**Task brief**
In total, how many lines of the data contain the word "rabbit"? Only that number is wanted.

**Data shown**

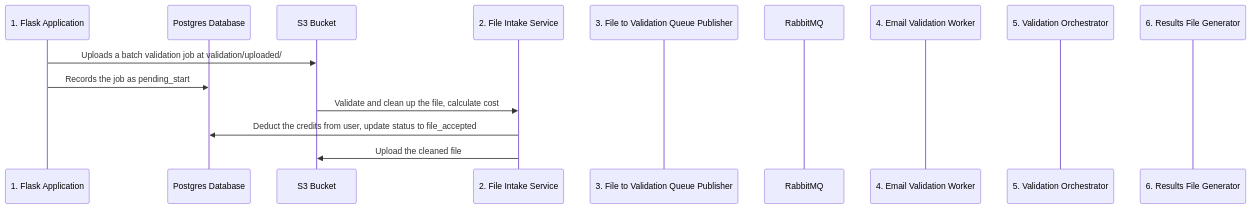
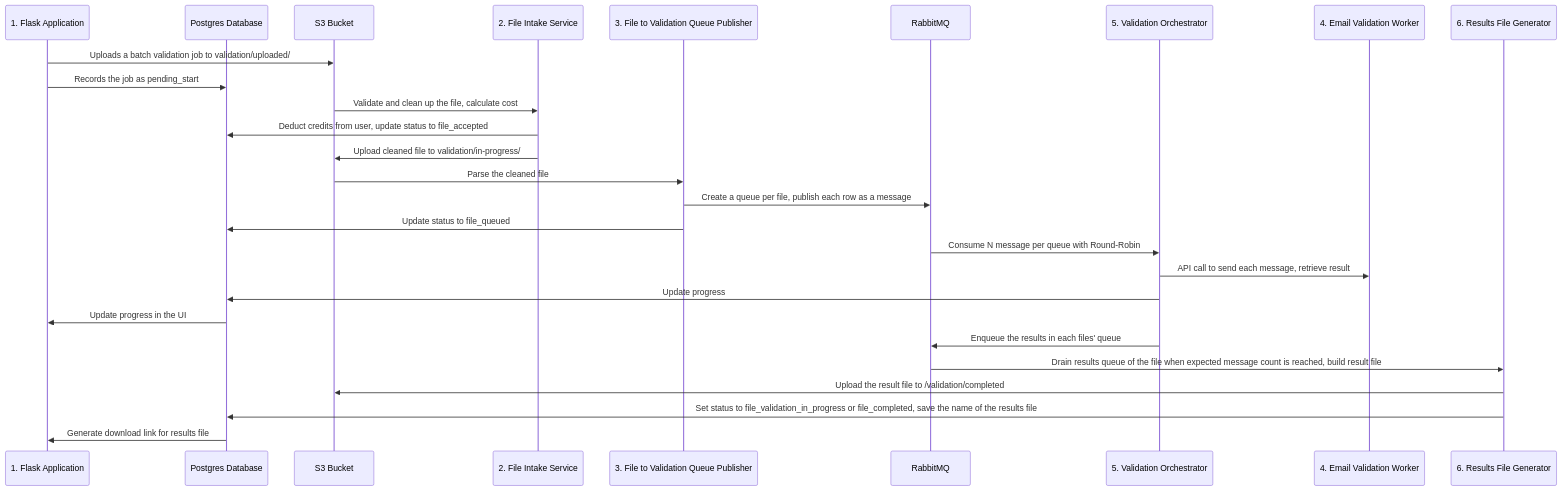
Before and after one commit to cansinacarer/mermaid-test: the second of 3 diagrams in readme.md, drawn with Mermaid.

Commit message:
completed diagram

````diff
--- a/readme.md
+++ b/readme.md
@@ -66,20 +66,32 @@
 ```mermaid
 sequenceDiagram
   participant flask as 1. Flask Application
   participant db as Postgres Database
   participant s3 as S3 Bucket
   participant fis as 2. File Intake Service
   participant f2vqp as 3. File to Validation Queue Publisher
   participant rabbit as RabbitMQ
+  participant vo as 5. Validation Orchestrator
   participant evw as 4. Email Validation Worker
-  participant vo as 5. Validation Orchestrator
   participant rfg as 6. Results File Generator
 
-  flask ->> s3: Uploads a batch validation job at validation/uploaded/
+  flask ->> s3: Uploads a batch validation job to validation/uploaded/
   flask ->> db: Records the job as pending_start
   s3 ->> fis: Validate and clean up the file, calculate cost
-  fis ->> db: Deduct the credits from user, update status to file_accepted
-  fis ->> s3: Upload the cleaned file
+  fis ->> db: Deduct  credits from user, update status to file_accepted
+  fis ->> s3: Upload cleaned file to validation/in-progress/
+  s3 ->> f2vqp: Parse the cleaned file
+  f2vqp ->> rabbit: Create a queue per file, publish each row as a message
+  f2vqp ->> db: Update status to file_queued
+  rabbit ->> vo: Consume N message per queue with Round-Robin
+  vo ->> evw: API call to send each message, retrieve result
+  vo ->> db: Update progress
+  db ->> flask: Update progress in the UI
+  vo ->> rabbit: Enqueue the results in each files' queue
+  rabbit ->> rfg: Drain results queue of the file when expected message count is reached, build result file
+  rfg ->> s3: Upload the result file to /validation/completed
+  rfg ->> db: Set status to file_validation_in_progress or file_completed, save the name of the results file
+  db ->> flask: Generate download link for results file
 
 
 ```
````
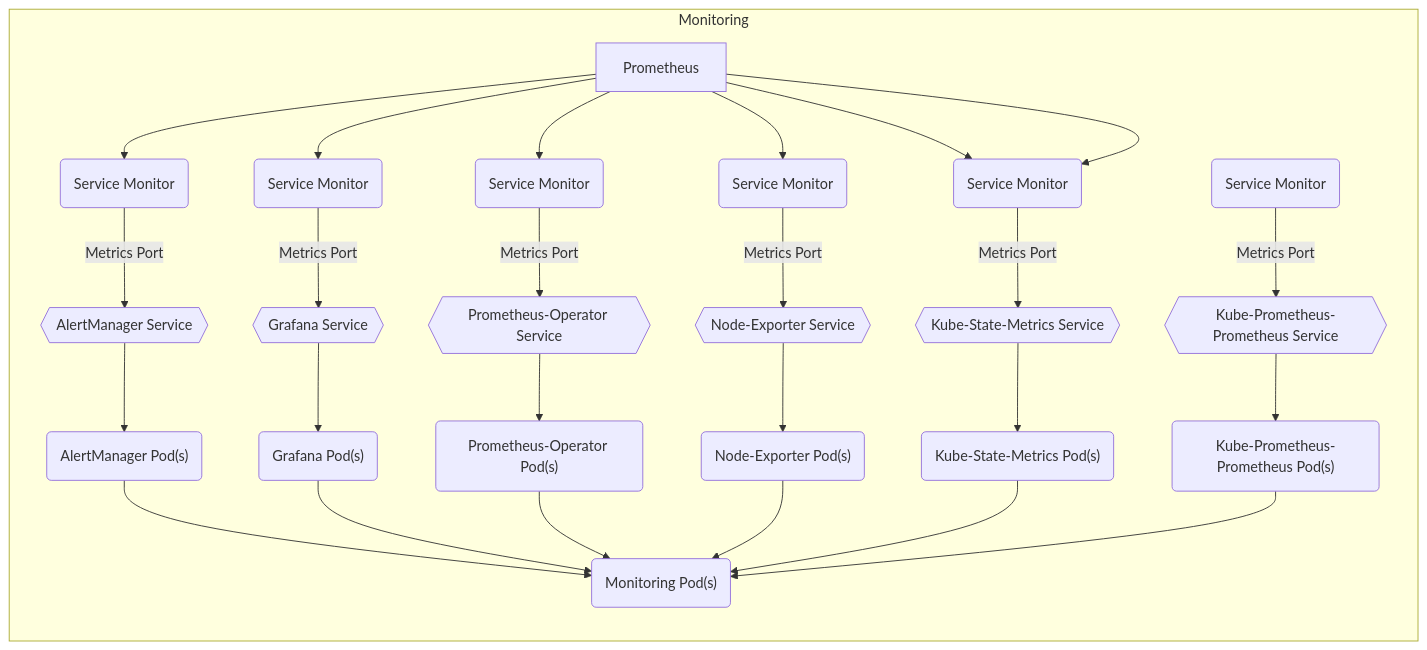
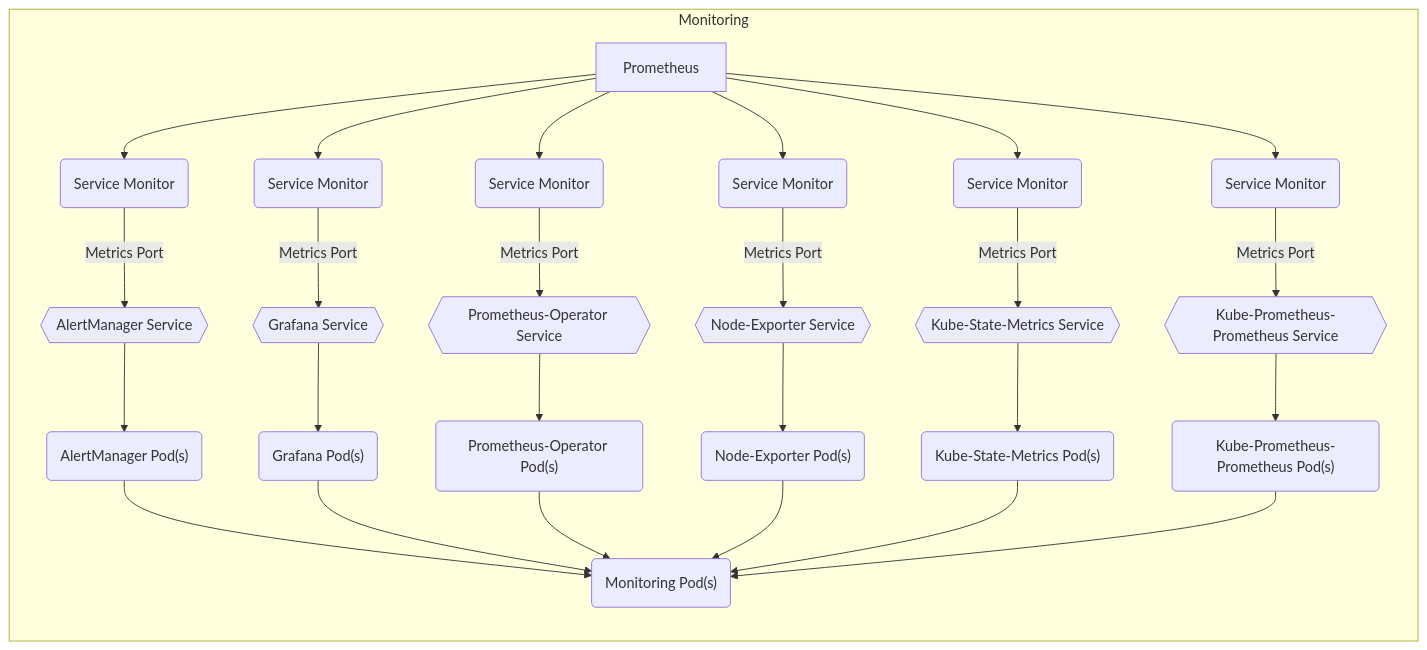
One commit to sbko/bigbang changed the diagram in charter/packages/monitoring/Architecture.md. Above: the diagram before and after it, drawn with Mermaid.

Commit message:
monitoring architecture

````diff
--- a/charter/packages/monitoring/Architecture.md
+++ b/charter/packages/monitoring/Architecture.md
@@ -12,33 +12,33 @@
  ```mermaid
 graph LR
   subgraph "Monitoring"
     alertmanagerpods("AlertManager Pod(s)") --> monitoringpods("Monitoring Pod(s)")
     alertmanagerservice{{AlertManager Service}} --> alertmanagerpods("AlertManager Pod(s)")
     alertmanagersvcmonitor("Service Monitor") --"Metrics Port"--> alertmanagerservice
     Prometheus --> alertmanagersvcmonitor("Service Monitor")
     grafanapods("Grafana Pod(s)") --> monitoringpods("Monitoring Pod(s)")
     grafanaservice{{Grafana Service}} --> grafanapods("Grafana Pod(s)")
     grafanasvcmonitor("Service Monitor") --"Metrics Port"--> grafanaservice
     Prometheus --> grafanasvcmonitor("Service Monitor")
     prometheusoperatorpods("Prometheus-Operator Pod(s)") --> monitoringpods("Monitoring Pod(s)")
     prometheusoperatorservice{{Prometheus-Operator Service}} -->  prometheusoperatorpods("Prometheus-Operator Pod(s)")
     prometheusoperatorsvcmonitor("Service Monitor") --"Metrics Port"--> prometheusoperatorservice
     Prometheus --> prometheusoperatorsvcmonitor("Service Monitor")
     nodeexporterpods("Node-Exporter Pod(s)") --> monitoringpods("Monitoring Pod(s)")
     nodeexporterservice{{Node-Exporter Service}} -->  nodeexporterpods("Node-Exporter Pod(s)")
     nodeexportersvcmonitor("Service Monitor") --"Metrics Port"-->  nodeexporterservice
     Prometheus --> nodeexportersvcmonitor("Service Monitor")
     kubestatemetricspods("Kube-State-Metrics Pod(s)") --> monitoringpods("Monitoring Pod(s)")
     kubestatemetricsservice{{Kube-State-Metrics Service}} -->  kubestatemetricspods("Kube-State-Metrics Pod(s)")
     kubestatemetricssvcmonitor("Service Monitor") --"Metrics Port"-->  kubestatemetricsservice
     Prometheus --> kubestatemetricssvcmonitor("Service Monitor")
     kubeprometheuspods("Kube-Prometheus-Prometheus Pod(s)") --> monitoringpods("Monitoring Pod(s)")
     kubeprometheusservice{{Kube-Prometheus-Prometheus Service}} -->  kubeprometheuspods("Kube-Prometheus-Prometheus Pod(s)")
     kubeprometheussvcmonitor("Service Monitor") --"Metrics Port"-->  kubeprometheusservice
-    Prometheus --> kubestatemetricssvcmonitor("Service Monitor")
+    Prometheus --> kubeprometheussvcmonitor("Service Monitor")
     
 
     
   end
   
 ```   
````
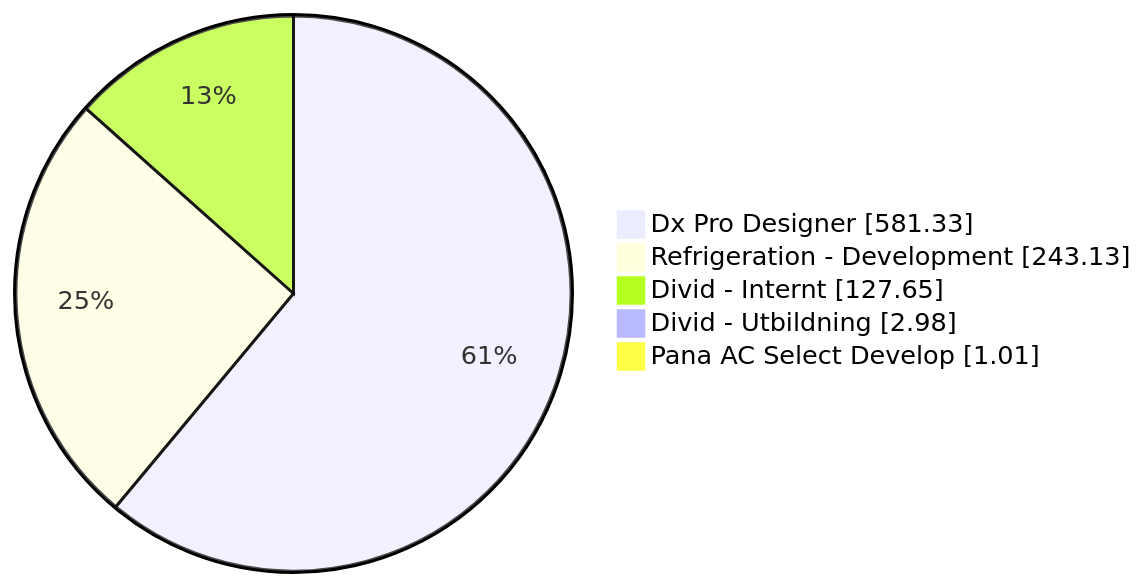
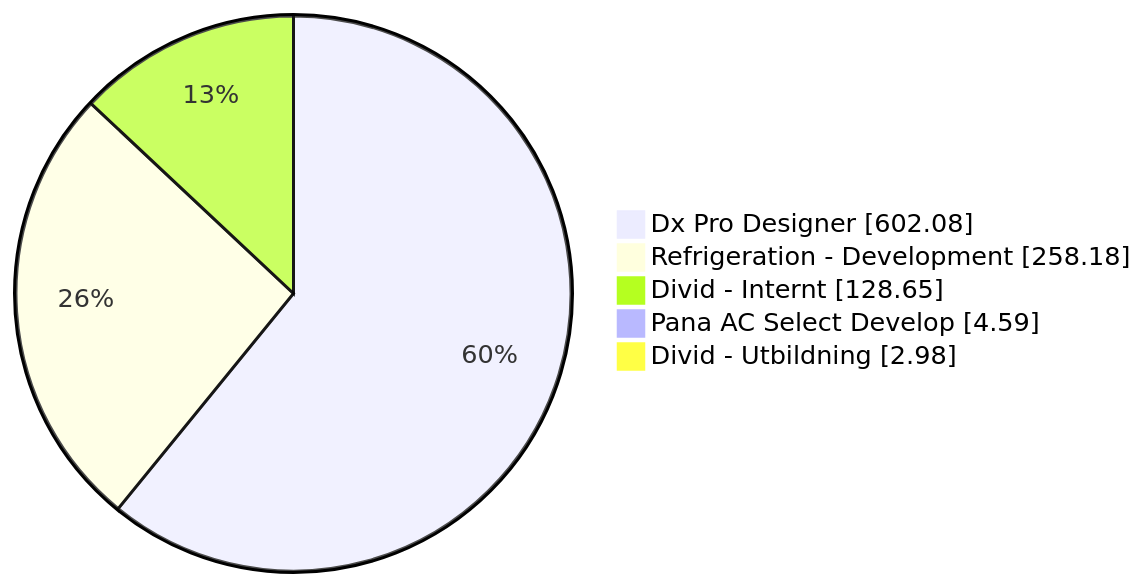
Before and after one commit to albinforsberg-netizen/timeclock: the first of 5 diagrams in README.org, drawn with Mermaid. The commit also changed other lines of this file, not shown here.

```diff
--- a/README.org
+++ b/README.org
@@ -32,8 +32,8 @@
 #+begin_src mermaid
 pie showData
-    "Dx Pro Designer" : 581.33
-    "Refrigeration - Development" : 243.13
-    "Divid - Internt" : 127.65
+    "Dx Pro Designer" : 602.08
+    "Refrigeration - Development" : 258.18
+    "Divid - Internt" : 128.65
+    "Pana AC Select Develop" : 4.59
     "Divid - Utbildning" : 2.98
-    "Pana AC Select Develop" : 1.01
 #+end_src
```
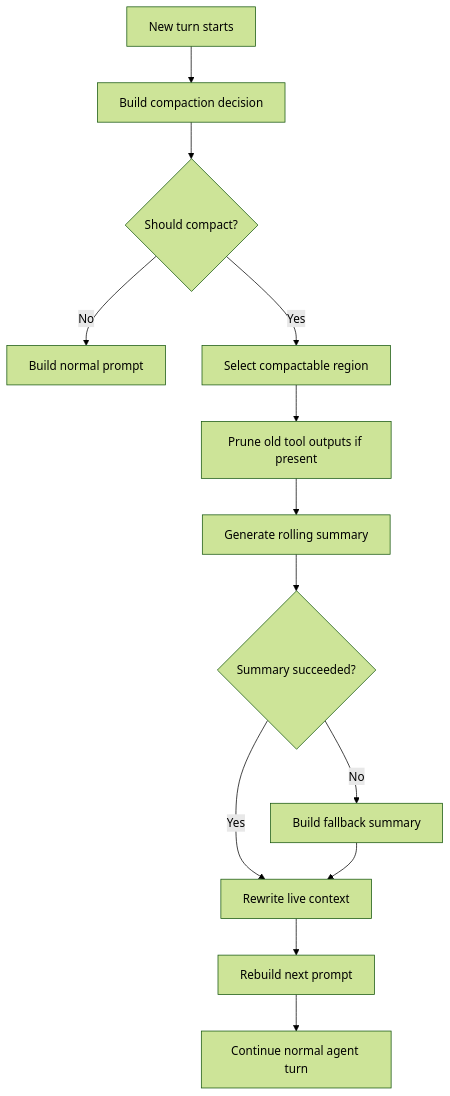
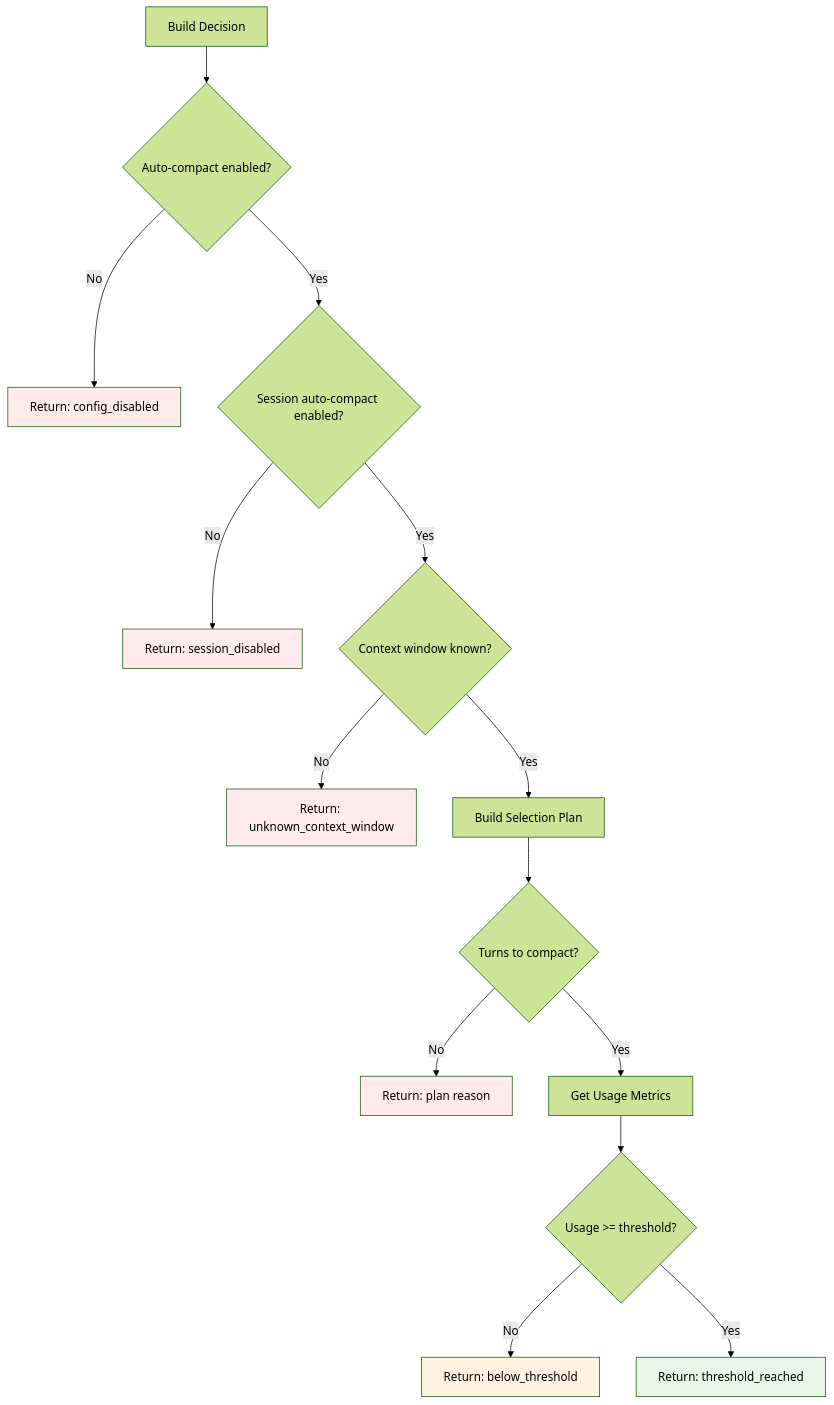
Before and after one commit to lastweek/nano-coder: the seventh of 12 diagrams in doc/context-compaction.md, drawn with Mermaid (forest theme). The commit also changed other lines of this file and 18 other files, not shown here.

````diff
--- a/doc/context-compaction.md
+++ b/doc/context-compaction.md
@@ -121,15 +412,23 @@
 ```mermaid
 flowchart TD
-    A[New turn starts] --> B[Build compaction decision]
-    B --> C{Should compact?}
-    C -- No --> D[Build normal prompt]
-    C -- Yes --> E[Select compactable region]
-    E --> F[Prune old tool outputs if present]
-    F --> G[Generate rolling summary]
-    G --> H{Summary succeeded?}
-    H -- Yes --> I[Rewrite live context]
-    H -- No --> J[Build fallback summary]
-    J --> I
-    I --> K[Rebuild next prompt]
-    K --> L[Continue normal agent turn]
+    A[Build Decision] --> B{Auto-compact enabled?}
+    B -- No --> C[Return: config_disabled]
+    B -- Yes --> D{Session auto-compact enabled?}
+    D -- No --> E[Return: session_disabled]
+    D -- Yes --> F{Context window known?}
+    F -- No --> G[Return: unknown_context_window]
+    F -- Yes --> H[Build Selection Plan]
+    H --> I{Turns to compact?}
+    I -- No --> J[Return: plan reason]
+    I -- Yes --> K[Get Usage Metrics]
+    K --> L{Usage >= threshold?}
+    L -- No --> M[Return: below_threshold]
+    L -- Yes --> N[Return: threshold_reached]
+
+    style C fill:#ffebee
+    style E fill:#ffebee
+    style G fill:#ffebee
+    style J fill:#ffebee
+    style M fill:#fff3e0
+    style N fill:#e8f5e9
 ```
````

**Reply**
5